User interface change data
☆ ☆ ☆ ☆ ☆

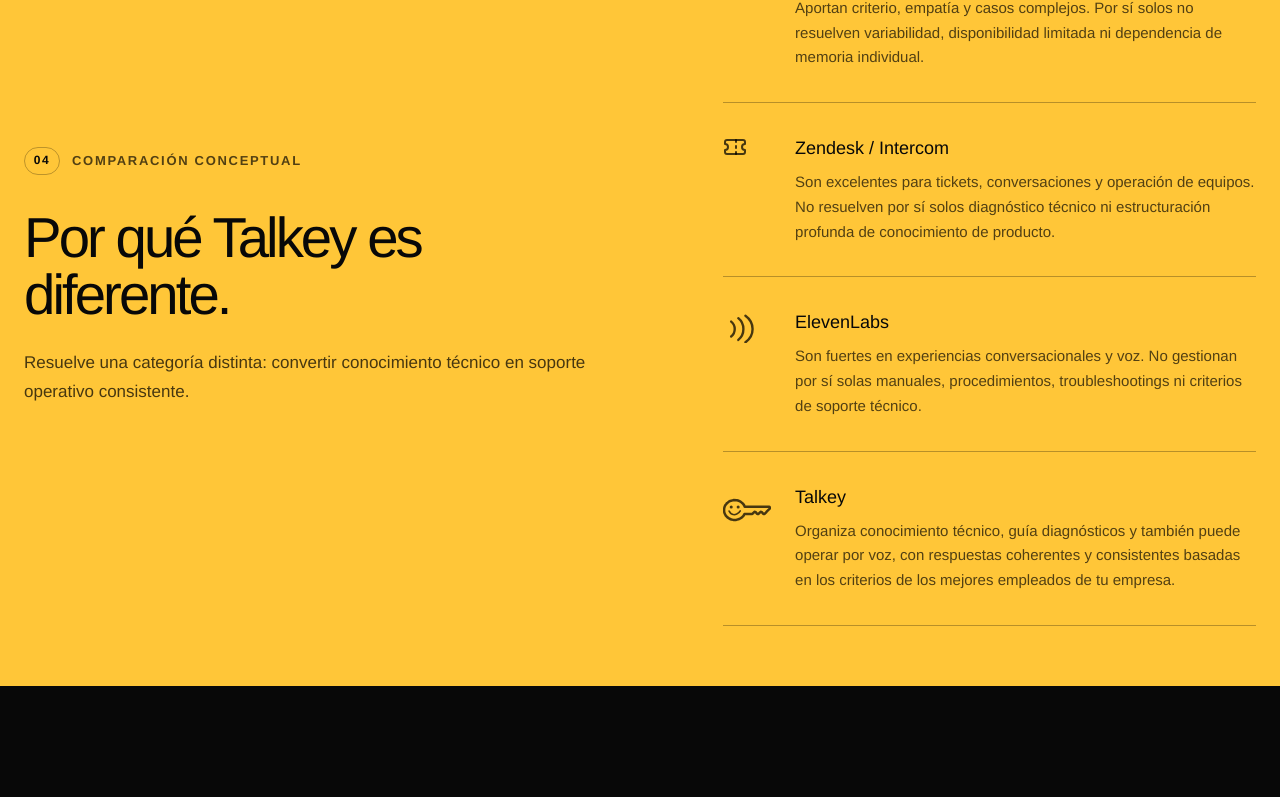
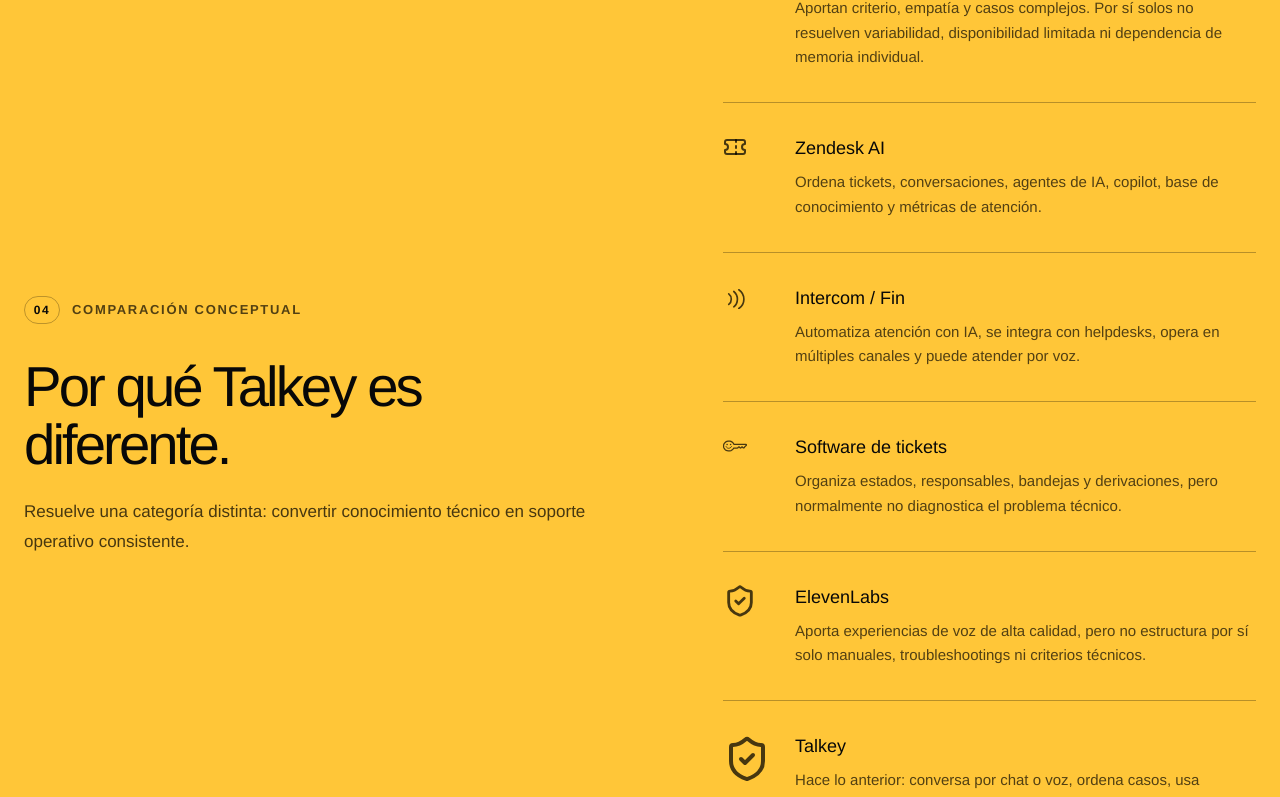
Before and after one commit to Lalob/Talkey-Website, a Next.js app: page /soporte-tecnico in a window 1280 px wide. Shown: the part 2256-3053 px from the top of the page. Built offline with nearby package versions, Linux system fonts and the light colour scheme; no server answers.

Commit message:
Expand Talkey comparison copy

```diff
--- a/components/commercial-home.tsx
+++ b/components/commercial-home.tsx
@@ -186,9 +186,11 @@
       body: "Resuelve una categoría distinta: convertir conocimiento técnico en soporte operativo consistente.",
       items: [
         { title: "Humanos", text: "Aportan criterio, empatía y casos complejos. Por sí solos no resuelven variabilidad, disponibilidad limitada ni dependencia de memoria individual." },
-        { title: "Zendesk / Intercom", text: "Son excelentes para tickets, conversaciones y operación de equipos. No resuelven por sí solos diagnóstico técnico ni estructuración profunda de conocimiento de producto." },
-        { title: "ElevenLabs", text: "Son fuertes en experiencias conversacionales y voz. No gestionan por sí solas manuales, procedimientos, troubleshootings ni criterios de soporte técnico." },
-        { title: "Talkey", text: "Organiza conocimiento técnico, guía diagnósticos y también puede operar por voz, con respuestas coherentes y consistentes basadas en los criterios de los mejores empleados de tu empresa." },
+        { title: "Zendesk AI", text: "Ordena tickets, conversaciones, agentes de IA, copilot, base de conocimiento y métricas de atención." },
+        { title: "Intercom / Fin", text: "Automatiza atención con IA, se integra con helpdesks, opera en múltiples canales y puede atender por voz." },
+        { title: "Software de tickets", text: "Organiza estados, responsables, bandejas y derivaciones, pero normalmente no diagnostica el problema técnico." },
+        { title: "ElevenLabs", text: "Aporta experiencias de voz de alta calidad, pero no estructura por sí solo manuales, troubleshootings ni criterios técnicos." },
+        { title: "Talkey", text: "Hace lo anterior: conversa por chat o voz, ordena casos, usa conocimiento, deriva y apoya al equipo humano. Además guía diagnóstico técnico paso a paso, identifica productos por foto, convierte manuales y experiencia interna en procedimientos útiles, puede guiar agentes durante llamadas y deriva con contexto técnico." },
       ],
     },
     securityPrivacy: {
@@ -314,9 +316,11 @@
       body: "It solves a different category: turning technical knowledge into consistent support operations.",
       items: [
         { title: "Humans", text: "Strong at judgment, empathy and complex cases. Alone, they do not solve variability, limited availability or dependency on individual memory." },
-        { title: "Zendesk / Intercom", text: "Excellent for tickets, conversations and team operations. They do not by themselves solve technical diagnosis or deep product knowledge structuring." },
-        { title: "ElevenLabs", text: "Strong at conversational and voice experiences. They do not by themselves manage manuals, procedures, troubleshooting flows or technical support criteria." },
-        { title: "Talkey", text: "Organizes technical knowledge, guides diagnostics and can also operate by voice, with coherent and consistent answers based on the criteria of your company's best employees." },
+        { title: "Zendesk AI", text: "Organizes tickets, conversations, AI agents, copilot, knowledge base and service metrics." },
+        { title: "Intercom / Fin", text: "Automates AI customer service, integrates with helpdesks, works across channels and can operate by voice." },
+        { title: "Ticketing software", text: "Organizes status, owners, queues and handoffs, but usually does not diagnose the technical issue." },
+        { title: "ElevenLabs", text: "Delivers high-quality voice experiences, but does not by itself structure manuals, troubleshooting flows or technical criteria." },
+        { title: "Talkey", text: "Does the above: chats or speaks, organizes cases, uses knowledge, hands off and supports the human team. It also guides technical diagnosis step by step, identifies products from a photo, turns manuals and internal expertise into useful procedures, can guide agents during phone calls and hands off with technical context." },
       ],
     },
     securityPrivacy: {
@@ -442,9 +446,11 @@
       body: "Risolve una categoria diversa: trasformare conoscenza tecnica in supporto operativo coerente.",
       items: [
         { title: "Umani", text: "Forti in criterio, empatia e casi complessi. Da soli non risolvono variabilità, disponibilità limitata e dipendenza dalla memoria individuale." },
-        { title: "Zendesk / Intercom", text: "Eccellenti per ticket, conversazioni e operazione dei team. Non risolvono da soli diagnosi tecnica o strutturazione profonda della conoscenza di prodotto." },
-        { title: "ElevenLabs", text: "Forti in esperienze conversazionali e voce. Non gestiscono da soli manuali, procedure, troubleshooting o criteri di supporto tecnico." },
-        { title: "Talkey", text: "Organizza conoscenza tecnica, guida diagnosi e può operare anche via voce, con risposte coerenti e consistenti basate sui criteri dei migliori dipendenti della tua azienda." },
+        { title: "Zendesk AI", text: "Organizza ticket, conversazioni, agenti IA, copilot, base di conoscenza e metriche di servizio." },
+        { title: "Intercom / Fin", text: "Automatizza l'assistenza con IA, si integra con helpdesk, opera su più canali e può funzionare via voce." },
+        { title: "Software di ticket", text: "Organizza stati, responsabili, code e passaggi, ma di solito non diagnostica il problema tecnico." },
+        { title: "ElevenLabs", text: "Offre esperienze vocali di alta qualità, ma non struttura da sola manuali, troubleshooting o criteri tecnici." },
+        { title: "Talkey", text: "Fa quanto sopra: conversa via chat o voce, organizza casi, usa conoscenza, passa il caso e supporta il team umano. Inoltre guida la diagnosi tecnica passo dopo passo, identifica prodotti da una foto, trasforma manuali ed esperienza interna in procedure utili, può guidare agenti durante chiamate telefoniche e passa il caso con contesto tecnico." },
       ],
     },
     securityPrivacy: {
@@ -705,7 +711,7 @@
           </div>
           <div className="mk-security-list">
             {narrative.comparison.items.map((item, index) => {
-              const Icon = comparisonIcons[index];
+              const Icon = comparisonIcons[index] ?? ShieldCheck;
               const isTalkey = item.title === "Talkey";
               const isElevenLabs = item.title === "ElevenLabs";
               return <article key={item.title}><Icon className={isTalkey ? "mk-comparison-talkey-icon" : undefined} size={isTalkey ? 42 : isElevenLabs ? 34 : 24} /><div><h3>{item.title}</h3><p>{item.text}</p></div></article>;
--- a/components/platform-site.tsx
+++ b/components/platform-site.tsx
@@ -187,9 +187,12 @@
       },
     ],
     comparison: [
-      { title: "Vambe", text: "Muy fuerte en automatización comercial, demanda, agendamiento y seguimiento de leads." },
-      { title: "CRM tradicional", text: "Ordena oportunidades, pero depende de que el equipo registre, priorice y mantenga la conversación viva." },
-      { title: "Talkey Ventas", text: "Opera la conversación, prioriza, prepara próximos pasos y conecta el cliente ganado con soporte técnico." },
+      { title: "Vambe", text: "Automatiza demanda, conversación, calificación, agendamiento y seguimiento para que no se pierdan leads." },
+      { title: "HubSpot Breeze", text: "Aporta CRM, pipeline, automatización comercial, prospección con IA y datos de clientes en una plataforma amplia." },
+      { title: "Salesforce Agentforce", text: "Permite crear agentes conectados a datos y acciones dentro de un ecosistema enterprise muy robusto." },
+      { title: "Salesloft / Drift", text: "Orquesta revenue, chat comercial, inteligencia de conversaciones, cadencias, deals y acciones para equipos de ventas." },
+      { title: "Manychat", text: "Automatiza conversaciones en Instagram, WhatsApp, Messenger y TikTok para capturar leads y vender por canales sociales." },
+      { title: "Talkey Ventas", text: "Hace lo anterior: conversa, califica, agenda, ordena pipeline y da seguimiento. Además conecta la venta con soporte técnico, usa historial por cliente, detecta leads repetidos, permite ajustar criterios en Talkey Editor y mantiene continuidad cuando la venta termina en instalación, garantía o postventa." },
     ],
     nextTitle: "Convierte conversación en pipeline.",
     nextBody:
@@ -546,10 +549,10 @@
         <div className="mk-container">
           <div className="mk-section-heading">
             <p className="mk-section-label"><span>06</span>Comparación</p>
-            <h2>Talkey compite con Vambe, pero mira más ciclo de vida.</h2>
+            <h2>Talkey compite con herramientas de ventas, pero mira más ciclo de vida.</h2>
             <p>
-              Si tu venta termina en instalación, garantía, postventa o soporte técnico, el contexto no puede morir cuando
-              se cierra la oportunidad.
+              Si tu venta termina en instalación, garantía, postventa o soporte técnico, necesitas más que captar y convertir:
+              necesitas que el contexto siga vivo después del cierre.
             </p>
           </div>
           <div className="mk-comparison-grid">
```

☆ ☆ ☆ ☆ ☆

EXERCISE BRIEF - Search the entries for the word "Zendesk" and gather every line where it appears.

RESULT FOR THIS EXERCISE -
-        { title: "Zendesk / Intercom", text: "Son excelentes para tickets, conversaciones y operación de equipos. No resuelven por sí solos diagnóstico técnico ni estructuración profunda de conocimiento de producto." },
+        { title: "Zendesk AI", text: "Ordena tickets, conversaciones, agentes de IA, copilot, base de conocimiento y métricas de atención." },
-        { title: "Zendesk / Intercom", text: "Excellent for tickets, conversations and team operations. They do not by themselves solve technical diagnosis or deep product knowledge structuring." },
+        { title: "Zendesk AI", text: "Organizes tickets, conversations, AI agents, copilot, knowledge base and service metrics." },
-        { title: "Zendesk / Intercom", text: "Eccellenti per ticket, conversazioni e operazione dei team. Non risolvono da soli diagnosi tecnica o strutturazione profonda della conoscenza di prodotto." },
+        { title: "Zendesk AI", text: "Organizza ticket, conversazioni, agenti IA, copilot, base di conoscenza e metriche di servizio." },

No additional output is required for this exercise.